* Data shown
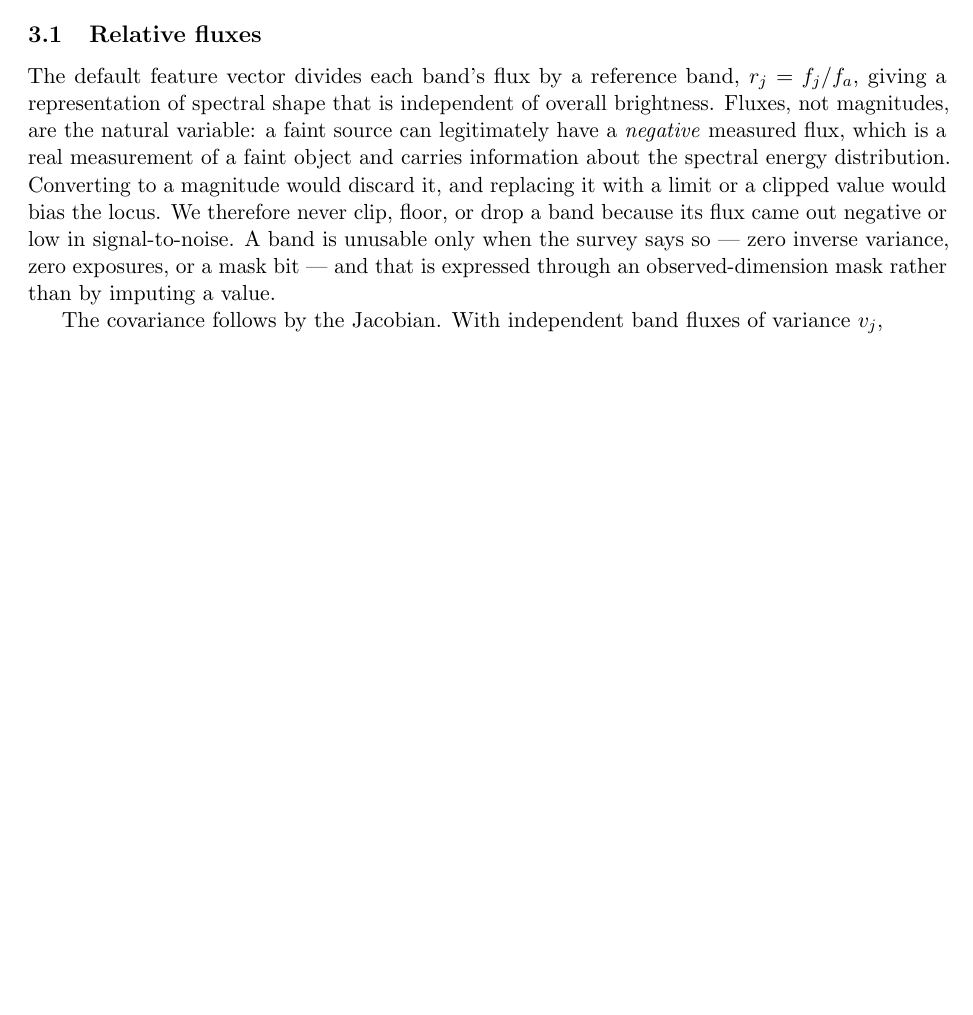
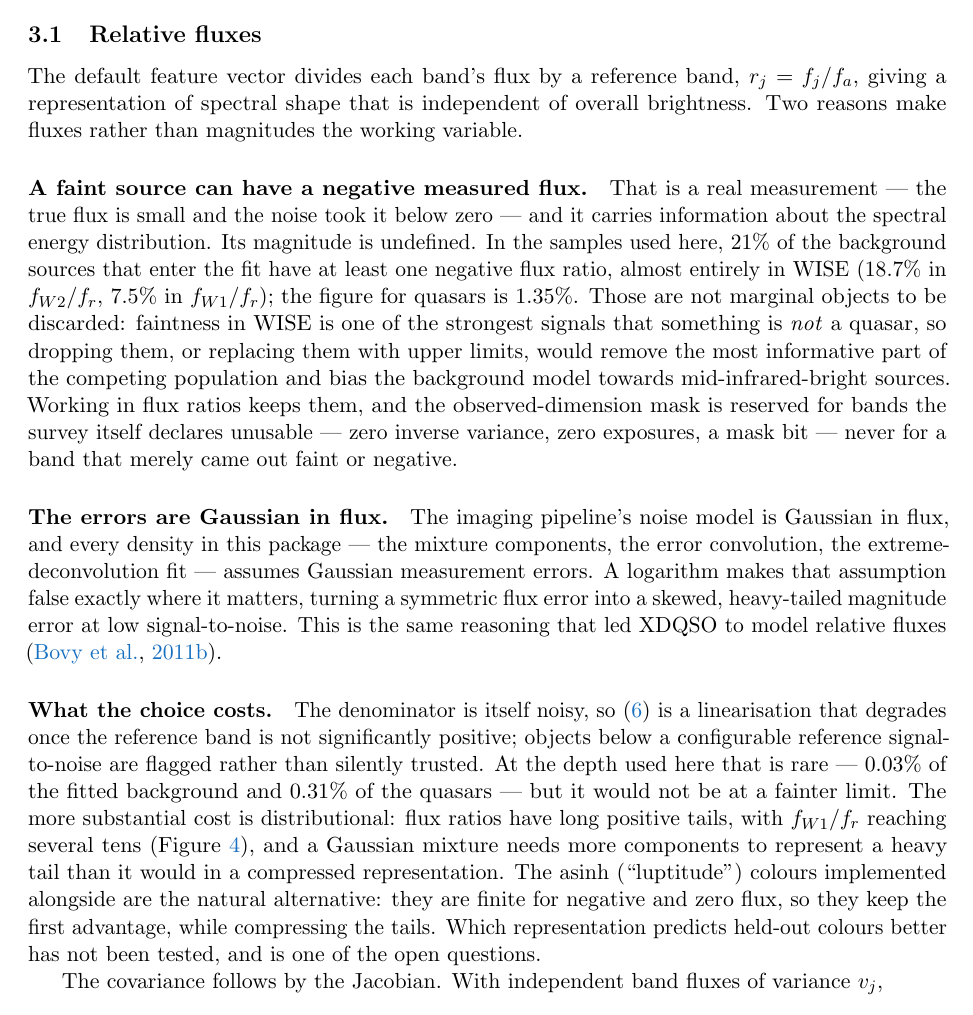
Before and after one commit to vasilybelokurov/qso_p_color, a LaTeX paper (docs/method/method.tex): part of page 5 of 18, cut so that both start at the same text, the shorter picture padded with empty space. Compiled offline with pdfLaTeX.

Commit message:
Justify flux ratios over colours with measured numbers
Section 3.1 gave the principle -- a negative flux is a real measurement and has
no magnitude -- without saying how often it happens or what the choice costs.
Measured on the samples actually fitted:

- 21% of background sources carry at least one negative flux ratio, almost all
  WISE (18.7% in f_W2/f_r, 7.5% in f_W1/f_r); 1.35% of quasars do. Those are
  the most informative objects in the competing population, since faintness in
  WISE is one of the strongest signals that something is not a quasar, so
  dropping or censoring them would bias the background towards mid-infrared
  bright sources.
- The cost side is small at this depth: 0.03% of the fitted background and
  0.31% of quasars fall below the reference signal-to-noise threshold where the
  linearised covariance stops being trustworthy. It would not be small at a
  fainter limit.

Added the second reason, which was missing: the pipeline's noise is Gaussian in
flux, and every density here assumes Gaussian measurement errors, so a log
transform breaks that assumption exactly at low signal-to-noise. Same reasoning
as XDQSO.

Also stated the remaining cost honestly -- flux ratios have long positive tails
that a Gaussian mixture needs extra components to represent -- and that the
implemented asinh colours are the natural alternative, keeping finiteness at
negative flux while compressing the tails. Which is better is untested.

Co-Authored-By: Claude Opus 5 (1M context) <noreply@anthropic.com>

```diff
--- a/docs/method/method.tex
+++ b/docs/method/method.tex
@@ -248,15 +248,46 @@ not; this is enforced by a unit test rather than by intention.
 
 The default feature vector divides each band's flux by a reference band,
 $r_j = f_j/f_a$, giving a representation of spectral shape that is independent
-of overall brightness. Fluxes, not magnitudes, are the natural variable: a faint
-source can legitimately have a \emph{negative} measured flux, which is a real
-measurement of a faint object and carries information about the spectral energy
-distribution. Converting to a magnitude would discard it, and replacing it with
-a limit or a clipped value would bias the locus. We therefore never clip, floor,
-or drop a band because its flux came out negative or low in signal-to-noise. A
-band is unusable only when the survey says so --- zero inverse variance, zero
-exposures, or a mask bit --- and that is expressed through an observed-dimension
-mask rather than by imputing a value.
+of overall brightness. Two reasons make fluxes rather than magnitudes the
+working variable.
+
+\paragraph{A faint source can have a negative measured flux.} That is a real
+measurement --- the true flux is small and the noise took it below zero --- and
+it carries information about the spectral energy distribution. Its magnitude is
+undefined. In the samples used here, $21\%$ of the background sources that enter
+the fit have at least one negative flux ratio, almost entirely in WISE
+($18.7\%$ in $f_{W2}/f_r$, $7.5\%$ in $f_{W1}/f_r$); the figure for quasars is
+$1.35\%$. Those are not marginal objects to be discarded: faintness in WISE is
+one of the strongest signals that something is \emph{not} a quasar, so dropping
+them, or replacing them with upper limits, would remove the most informative
+part of the competing population and bias the background model towards
+mid-infrared-bright sources. Working in flux ratios keeps them, and the
+observed-dimension mask is reserved for bands the survey itself declares
+unusable --- zero inverse variance, zero exposures, a mask bit --- never for a
+band that merely came out faint or negative.
+
+\paragraph{The errors are Gaussian in flux.} The imaging pipeline's noise model
+is Gaussian in flux, and every density in this package --- the mixture
+components, the error convolution, the extreme-deconvolution fit --- assumes
+Gaussian measurement errors. A logarithm makes that assumption false exactly
+where it matters, turning a symmetric flux error into a skewed, heavy-tailed
+magnitude error at low signal-to-noise. This is the same reasoning that led
+XDQSO to model relative fluxes \citep{bovy2011xdqso}.
+
+\paragraph{What the choice costs.} The denominator is itself noisy, so
+\eqref{eq:cov_relflux} is a linearisation that degrades once the reference band
+is not significantly positive; objects below a configurable reference
+signal-to-noise are flagged rather than silently trusted. At the depth used here
+that is rare --- $0.03\%$ of the fitted background and $0.31\%$ of the quasars
+--- but it would not be at a fainter limit. The more substantial cost is
+distributional: flux ratios have long positive tails, with
+$f_{W1}/f_r$ reaching several tens (Figure~\ref{fig:modelz}), and a Gaussian
+mixture needs more components to represent a heavy tail than it would in a
+compressed representation. The asinh (``luptitude'') colours implemented
+alongside are the natural alternative: they are finite for negative and zero
+flux, so they keep the first advantage, while compressing the tails. Which
+representation predicts held-out colours better has not been tested, and is one
+of the open questions.
 
 The covariance follows by the Jacobian. With independent band fluxes of variance
 $v_j$,
```
Also changed, not shown: docs/method/method.pdf.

* Your assignment
Copy out the lines above in full and unaltered, apart from the pictures.

* Task result
Before and after one commit to vasilybelokurov/qso_p_color, a LaTeX paper (docs/method/method.tex): part of page 5 of 18, cut so that both start at the same text, the shorter picture padded with empty space. Compiled offline with pdfLaTeX.

Commit message:
Justify flux ratios over colours with measured numbers
Section 3.1 gave the principle -- a negative flux is a real measurement and has
no magnitude -- without saying how often it happens or what the choice costs.
Measured on the samples actually fitted:

- 21% of background sources carry at least one negative flux ratio, almost all
  WISE (18.7% in f_W2/f_r, 7.5% in f_W1/f_r); 1.35% of quasars do. Those are
  the most informative objects in the competing population, since faintness in
  WISE is one of the strongest signals that something is not a quasar, so
  dropping or censoring them would bias the background towards mid-infrared
  bright sources.
- The cost side is small at this depth: 0.03% of the fitted background and
  0.31% of quasars fall below the reference signal-to-noise threshold where the
  linearised covariance stops being trustworthy. It would not be small at a
  fainter limit.

Added the second reason, which was missing: the pipeline's noise is Gaussian in
flux, and every density here assumes Gaussian measurement errors, so a log
transform breaks that assumption exactly at low signal-to-noise. Same reasoning
as XDQSO.

Also stated the remaining cost honestly -- flux ratios have long positive tails
that a Gaussian mixture needs extra components to represent -- and that the
implemented asinh colours are the natural alternative, keeping finiteness at
negative flux while compressing the tails. Which is better is untested.

Co-Authored-By: Claude Opus 5 (1M context) <noreply@anthropic.com>

```diff
--- a/docs/method/method.tex
+++ b/docs/method/method.tex
@@ -248,15 +248,46 @@ not; this is enforced by a unit test rather than by intention.
 
 The default feature vector divides each band's flux by a reference band,
 $r_j = f_j/f_a$, giving a representation of spectral shape that is independent
-of overall brightness. Fluxes, not magnitudes, are the natural variable: a faint
-source can legitimately have a \emph{negative} measured flux, which is a real
-measurement of a faint object and carries information about the spectral energy
-distribution. Converting to a magnitude would discard it, and replacing it with
-a limit or a clipped value would bias the locus. We therefore never clip, floor,
-or drop a band because its flux came out negative or low in signal-to-noise. A
-band is unusable only when the survey says so --- zero inverse variance, zero
-exposures, or a mask bit --- and that is expressed through an observed-dimension
-mask rather than by imputing a value.
+of overall brightness. Two reasons make fluxes rather than magnitudes the
+working variable.
+
+\paragraph{A faint source can have a negative measured flux.} That is a real
+measurement --- the true flux is small and the noise took it below zero --- and
+it carries information about the spectral energy distribution. Its magnitude is
+undefined. In the samples used here, $21\%$ of the background sources that enter
+the fit have at least one negative flux ratio, almost entirely in WISE
+($18.7\%$ in $f_{W2}/f_r$, $7.5\%$ in $f_{W1}/f_r$); the figure for quasars is
+$1.35\%$. Those are not marginal objects to be discarded: faintness in WISE is
+one of the strongest signals that something is \emph{not} a quasar, so dropping
+them, or replacing them with upper limits, would remove the most informative
+part of the competing population and bias the background model towards
+mid-infrared-bright sources. Working in flux ratios keeps them, and the
+observed-dimension mask is reserved for bands the survey itself declares
+unusable --- zero inverse variance, zero exposures, a mask bit --- never for a
+band that merely came out faint or negative.
+
+\paragraph{The errors are Gaussian in flux.} The imaging pipeline's noise model
+is Gaussian in flux, and every density in this package --- the mixture
+components, the error convolution, the extreme-deconvolution fit --- assumes
+Gaussian measurement errors. A logarithm makes that assumption false exactly
+where it matters, turning a symmetric flux error into a skewed, heavy-tailed
+magnitude error at low signal-to-noise. This is the same reasoning that led
+XDQSO to model relative fluxes \citep{bovy2011xdqso}.
+
+\paragraph{What the choice costs.} The denominator is itself noisy, so
+\eqref{eq:cov_relflux} is a linearisation that degrades once the reference band
+is not significantly positive; objects below a configurable reference
+signal-to-noise are flagged rather than silently trusted. At the depth used here
+that is rare --- $0.03\%$ of the fitted background and $0.31\%$ of the quasars
+--- but it would not be at a fainter limit. The more substantial cost is
+distributional: flux ratios have long positive tails, with
+$f_{W1}/f_r$ reaching several tens (Figure~\ref{fig:modelz}), and a Gaussian
+mixture needs more components to represent a heavy tail than it would in a
+compressed representation. The asinh (``luptitude'') colours implemented
+alongside are the natural alternative: they are finite for negative and zero
+flux, so they keep the first advantage, while compressing the tails. Which
+representation predicts held-out colours better has not been tested, and is one
+of the open questions.
 
 The covariance follows by the Jacobian. With independent band fluxes of variance
 $v_j$,
```
Also changed, not shown: docs/method/method.pdf.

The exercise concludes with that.